### Directions for this task
Search the data for "DataGen" and copy every matching line.
━━ Available data ━━
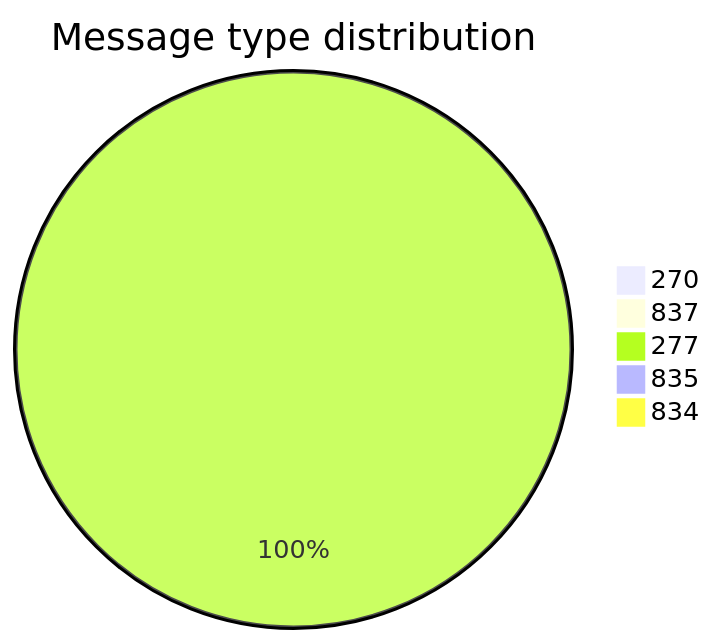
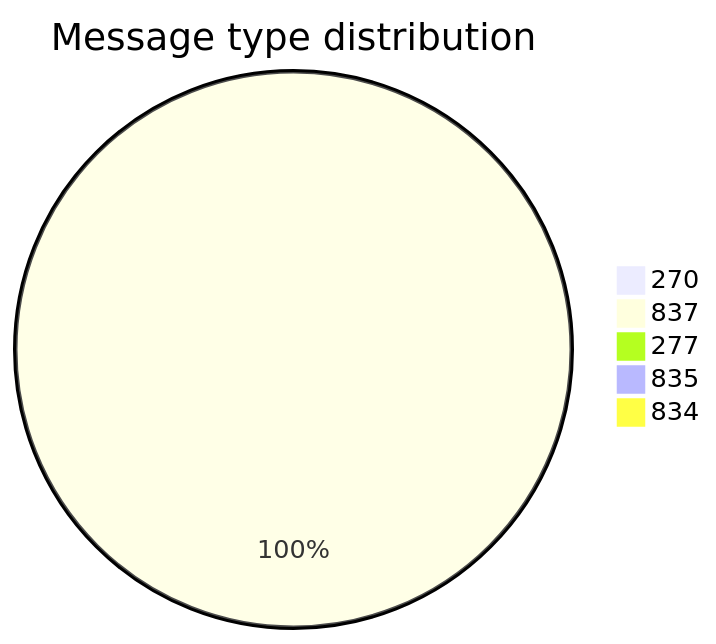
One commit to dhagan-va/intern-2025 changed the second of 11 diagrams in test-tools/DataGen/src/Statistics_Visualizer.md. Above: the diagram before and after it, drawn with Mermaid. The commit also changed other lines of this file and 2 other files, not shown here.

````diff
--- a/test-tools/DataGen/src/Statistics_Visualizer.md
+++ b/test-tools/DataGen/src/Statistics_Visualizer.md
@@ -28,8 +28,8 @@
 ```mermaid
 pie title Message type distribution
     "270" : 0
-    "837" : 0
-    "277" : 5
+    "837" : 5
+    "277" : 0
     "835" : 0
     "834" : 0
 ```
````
━━━
### Task response
One commit to dhagan-va/intern-2025 changed the second of 11 diagrams in test-tools/DataGen/src/Statistics_Visualizer.md. Above: the diagram before and after it, drawn with Mermaid. The commit also changed other lines of this file and 2 other files, not shown here.
--- a/test-tools/DataGen/src/Statistics_Visualizer.md
+++ b/test-tools/DataGen/src/Statistics_Visualizer.md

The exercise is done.